(Dataset items)
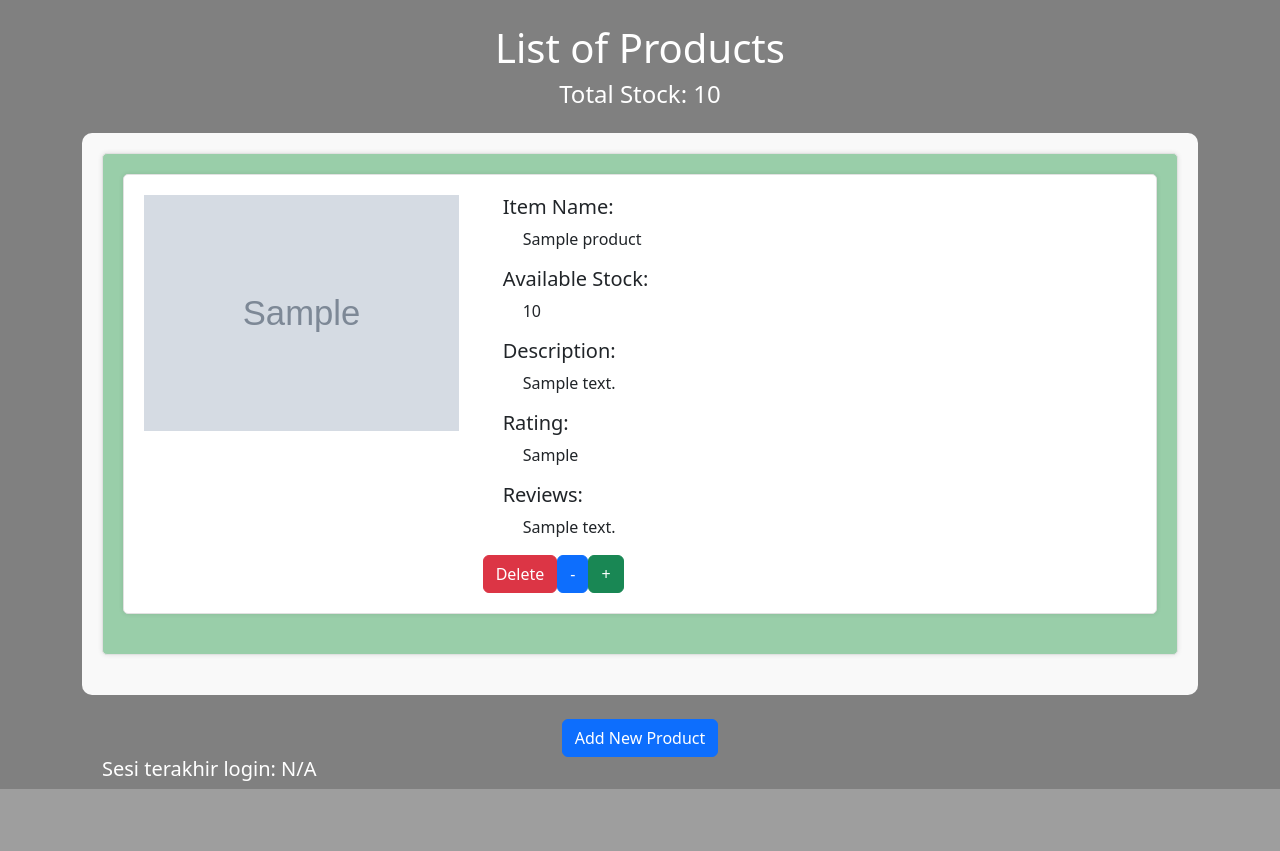
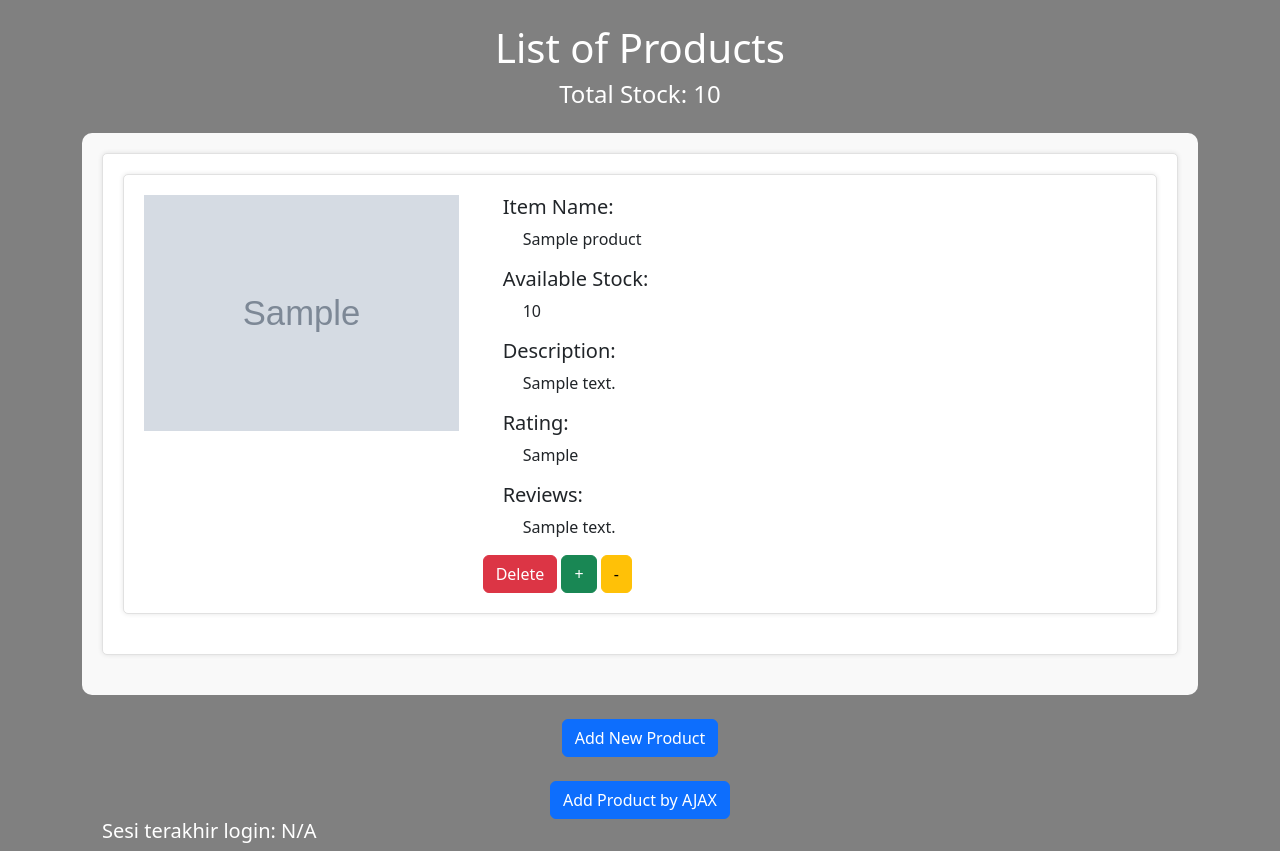
Before and after one commit to nevadenstia/Tugas2, a Django app: page / in a window 1280 px wide. Shown: the part 492-1343 px from the top of the page. Before the commit the page ends 1281 px from the top, so only its background shows below. Run offline with Django 4.2, Linux system fonts and the light colour scheme; a user stored in the database is signed in; tables that the repository leaves empty hold one stand-in row (values such as "Sample post"); grey boxes marked "Sample" are stand-in pictures; some libraries are stand-ins or nearby versions.

Commit message:
tugas 6 work in progress

```diff
--- a/main/templates/main.html
+++ b/main/templates/main.html
@@ -34,61 +34,173 @@
         </div>
     </div>
 
+
     <div class="container mt-4">
         <h1 class = "text-white">List of Products</h1>
         <h4 class="text-white">Total Stock: {{ total_stock }}</h4>
 
-        <div class="product-container mt-4">
-            {% for product in products %}
+        <div id = "product-cards" class="product-container mt-4"> </div>
+
+        <div class="text-center mt-4">
+            <a href="{% url 'main:create_product' %}" class="btn btn-primary">Add New Product</a>
+        </div>
+
+        <div class="text-center mt-4">
+            <button type="button" class="btn btn-primary" data-bs-toggle="modal" data-bs-target="#exampleModal">Add Product by AJAX</button>
+        </div>
+
+        <h5 class="text-white">Sesi terakhir login: {{ last_login }}</h5>
+    </div>
+
+    <div class="modal fade" id="exampleModal" tabindex="-1" aria-labelledby="exampleModalLabel" aria-hidden="true">
+        <div class="modal-dialog">
+            <div class="modal-content">
+                <div class="modal-header">
+                    <h1 class="modal-title fs-5" id="exampleModalLabel">Add New Product</h1>
+                    <button type="button" class="btn-close" data-bs-dismiss="modal" aria-label="Close"></button>
+                </div>
+                <div class="modal-body">
+                    <form id="form" onsubmit="return false;">
+                        {% csrf_token %}
+                        <div class="mb-3">
+                            <label for="item_name" class="col-form-label">Item name:</label>
+                            <input type="text" class="form-control" id="item_name" name="item_name"></input>
+                        </div>
+                        <div class="mb-3">
+                            <label for="image" class="col-form-label">Image:</label>
+                            <textarea class="form-control" id="image" name="image"></textarea>
+                        </div>
+                        <div class="mb-3">
+                            <label for="amount" class="col-form-label">Amount:</label>
+                            <input type="number" class="form-control" id="amount" name="amount"></input>
+                        </div>
+                        <div class="mb-3">
+                            <label for="description" class="col-form-label">Description:</label>
+                            <textarea class="form-control" id="description" name="description"></textarea>
+                        </div>
+                        <div class="mb-3">
+                            <label for="rating" class="col-form-label">Rating:</label>
+                            <input type="number" class="form-control" id="rating" name="rating"></input>
+                        </div>
+                        <div class="mb-3">
+                            <label for="reviews" class="col-form-label">Reviews:</label>
+                            <textarea class="form-control" id="reviews" name="reviews"></textarea>
+                        </div>
+                    </form>
+                </div>
+                <div class="modal-footer">
+                    <button type="button" class="btn btn-secondary" data-bs-dismiss="modal">Close</button>
+                    <button type="button" class="btn btn-primary" id="button_add" data-bs-dismiss="modal">Add Product</button>
+                </div>
+            </div>
+        </div>
+    </div>
+
+
+    <script>
+        async function getProducts() {
+            return fetch("{% url 'main:get_product_json' %}").then((res) => res.json())
+        }
+        async function refreshProducts() {
+            document.getElementById("product-cards").innerHTML = "";
+            const products = await getProducts();
+            let htmlString = ''; // Initialize the HTML string
+            products.forEach((product) => {
+                // Construct the HTML string for each product
+                htmlString += `
                     <div class="product-box{% if forloop.last %} last-row{% endif %}">
                         <div class="product-box">
                             <div class="row">
                                 <div class="col-md-4">
-                            {% if product.image %}
-                                <img src="{{ product.image }}" alt="{{ product.item_name }}" class="img-fluid">
-                            {% else %}
-                                <p>No Image Available</p>
-                            {% endif %}
+                                    ${product.fields.image ? `<img src="${product.fields.image}" alt="${product.item_name}" class="img-fluid">` : '<p>No Image Available</p>'}
                                 </div>
                                 <div class="col-md-8">
                                     <h5>Item Name:</h5>
-                            <p>{{ product.item_name }}</p>
+                                    <p>${product.fields.item_name}</p>
                                     <h5>Available Stock:</h5>
-                            <p>{{ product.amount }}</p>
+                                    <p>${product.fields.amount}</p>
                                     <h5>Description:</h5>
-                            <p>{{ product.description }}</p>
+                                    <p>${product.fields.description}</p>
                                     <h5>Rating:</h5>
-                            <p>{{ product.rating }}</p>
+                                    <p>${product.fields.rating}</p>
                                     <h5>Reviews:</h5>
-                            <p>{{ product.reviews }}</p>
-                            <div class="quantity-control">
-                                <form action="{% url 'main:delete_item' product.id %}" method="post">
-                                    {% csrf_token %}
-                                    <button type="submit" class="btn btn-danger">Delete</button>
-                                </form>
-                                <form action="{% url 'main:subtract_item' product.id %}" method="post">
-                                    {% csrf_token %}
-                                    <button type="submit" class="btn btn-primary">-</button>
-                                </form>
-                                <form action="{% url 'main:add_item' product.id %}" method="post">
-                                    {% csrf_token %}
-                                    <button type="submit" class="btn btn-success">+</button>
-                                </form>
+                                    <p>${product.fields.reviews}</p>
+                                    <div>
+                                        <button id="button_del" class="btn btn-danger" onclick="delete_item(${product.id})">Delete</button>
+                                        <button id="button_plus" class="btn btn-success" onclick="add_item(${product.id})">+</button>
+                                        <button id="button_minus" class="btn btn-warning" onclick="subtract_item(${product.id})">-</button>
                                     </div>
                                 </div>
                             </div>
                         </div>
                     </div>
-            {% endfor %}
-        </div>
+                `;
+            });
+            document.getElementById("product-cards").innerHTML = htmlString;
+        }
 
-        <div class="text-center mt-4">
-            <a href="{% url 'main:create_product' %}" class="btn btn-primary">Add New Product</a>
-        </div>
+        function addProduct() {
+            fetch("{% url 'main:add_product_ajax' %}", {
+                method: "POST",
+                body: new FormData(document.querySelector('#form'))
+            }).then(refreshProducts)
 
-        <h5 class="text-white">Sesi terakhir login: {{ last_login }}</h5>
-    </div>
-</div>
+            document.getElementById("form").reset()
+            return false
+        }
+
+        async function delete_item(id) {
+            fetch(`/delete_item/${id}`, {
+                method: "POST",
+                headers: {
+                    "X-CSRFToken": getCookie("csrftoken") // Add the CSRF token
+                }
+            })
+            .then(refreshProducts);
+        }
+
+        // Function to add one to the product's amount
+        async function add_item(id) {
+            fetch(`/add_item/${id}`, {
+                method: "POST",
+                headers: {
+                    "X-CSRFToken": getCookie("csrftoken") // Add the CSRF token
+                }
+            })
+            .then(refreshProducts);
+        }
+
+        // Function to subtract one from the product's amount
+        async function subtract_item(id) {
+            fetch(`/subtract_item/${id}`, {
+                method: "POST",
+                headers: {
+                    "X-CSRFToken": getCookie("csrftoken") // Add the CSRF token
+                }
+            })
+            .then(refreshProducts);
+        }
+
+        // Helper function to get the CSRF token from cookies
+        async function getCookie(name) {
+            var cookieValue = null;
+            if (document.cookie && document.cookie !== "") {
+                var cookies = document.cookie.split(";");
+                for (var i = 0; i < cookies.length; i++) {
+                    var cookie = cookies[i].trim();
+                    // Check if this cookie contains the name we're looking for
+                    if (cookie.substring(0, name.length + 1) === name + "=") {
+                        cookieValue = decodeURIComponent(cookie.substring(name.length + 1));
+                        break;
+                    }
+                }
+            }
+            return cookieValue;
+        }
+
+        document.getElementById("button_add").onclick = addProduct
+        refreshProducts();
+    </script>
 
 
 {% endblock content %}
--- a/main/urls.py
+++ b/main/urls.py
@@ -1,5 +1,5 @@
 from django.urls import path
-from main.views import show_main, create_product, show_xml, show_json, show_xml_by_id, show_json_by_id, register, login_user, logout_user, delete_item, add_item, subtract_item
+from main.views import add_product_ajax, get_product_json, show_main, create_product, show_xml, show_json, show_xml_by_id, show_json_by_id, register, login_user, logout_user, delete_item, add_item, subtract_item
 
 app_name = 'main'
 
@@ -17,6 +17,7 @@
     path('add_item/<int:item_id>/', add_item, name='add_item'),
     path('subtract_item/<int:item_id>/', subtract_item, name='subtract_item'),
     path('delete_item/<int:item_id>/', delete_item, name='delete_item'),
-
+    path('get-product/', get_product_json, name='get_product_json'),
+    path('create-ajax/', add_product_ajax, name='add_product_ajax')
 
 ]
--- a/main/views.py
+++ b/main/views.py
@@ -1,5 +1,5 @@
 from django.shortcuts import render, redirect
-from django.http import HttpResponseRedirect
+from django.http import HttpResponseBadRequest, HttpResponseNotFound, HttpResponseRedirect, JsonResponse
 from main.forms import ProductForm
 from django.urls import reverse
 from main.models import Product
@@ -11,6 +11,7 @@
 from django.contrib.auth import authenticate, login, logout
 from django.contrib.auth.decorators import login_required
 import datetime
+from django.views.decorators.csrf import csrf_exempt
 from django.shortcuts import get_object_or_404, redirect
 
 # Create your views here.
@@ -34,6 +35,29 @@
 
     return render(request, "main.html", context)
 
+def get_product_json(request):
+    product_item = Product.objects.filter(user=request.user)
+    return HttpResponse(serializers.serialize('json', product_item))
+
+@csrf_exempt
+def add_product_ajax(request):
+    if request.method == 'POST':
+        item_name = request.POST.get("item_name")
+        image = request.POST.get("image")
+        amount = request.POST.get("amount")
+        description = request.POST.get('description')
+        rating = request.POST.get('rating')
+        reviews = request.POST.get('reviews')
+        user = request.user
+
+        new_product = Product(item_name=item_name, image=image, amount=amount, description=description, rating=rating, reviews=reviews, user=user)
+        new_product.save()
+
+        return HttpResponse(b"CREATED", status=201)
+
+    return HttpResponseNotFound()
+
+
 def create_product(request):
     form = ProductForm(request.POST or None)
 
@@ -47,25 +71,39 @@
     return render(request, "create_product.html", context)
 
 # Fungsi untuk menambah amount suatu objek sebanyak satu
+@csrf_exempt
 def add_item(request, item_id):
-    item = get_object_or_404(Product, id=item_id)
-    item.amount += 1
-    item.save()
-    return redirect('main:show_main')
+    if request.method == 'POST':
+        item = get_object_or_404(Product, id=item_id)
+        item.amount += 1
+        item.save()
+        return JsonResponse({"message": "Item added successfully"})
+    else:
+        return HttpResponseBadRequest("Bad request")
 
 # Fungsi untuk mengurangi jumlah stok suatu objek sebanyak satu
+@csrf_exempt
 def subtract_item(request, item_id):
-    item = get_object_or_404(Product, id=item_id)
-    if item.amount > 0:
-        item.amount -= 1
-        item.save()
-    return redirect('main:show_main')
+    if request.method == 'POST':
+        item = get_object_or_404(Product, id=item_id)
+        if item.amount > 0:
+            item.amount -= 1
+            item.save()
+            return JsonResponse({"message": "Item subtracted successfully"})
+        else:
+            return HttpResponseBadRequest("Item amount cannot be negative")
+    else:
+        return HttpResponseBadRequest("Bad request")
 
 # Fungsi untuk menghapus suatu objek dari inventori
+@csrf_exempt
 def delete_item(request, item_id):
-    item = get_object_or_404(Product, id=item_id)
-    item.delete()
-    return redirect('main:show_main')
+    if request.method == 'POST':
+        item = get_object_or_404(Product, id=item_id)
+        item.delete()
+        return JsonResponse({"message": "Item deleted successfully"})
+    else:
+        return HttpResponseBadRequest("Bad request")
 
 
 def register(request):
```
Also changed, not shown: README.md, main/migrations/0011_main_testing.py (added), main/migrations/0012_remove_main_testing.py (added). Lines whose indentation alone changed are shown as unchanged.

= Directions for this task =
Every line in the records that holds the word "Sesi" should be copied into the answer.

= Answer to this problem =
+        <h5 class="text-white">Sesi terakhir login: {{ last_login }}</h5>
-        <h5 class="text-white">Sesi terakhir login: {{ last_login }}</h5>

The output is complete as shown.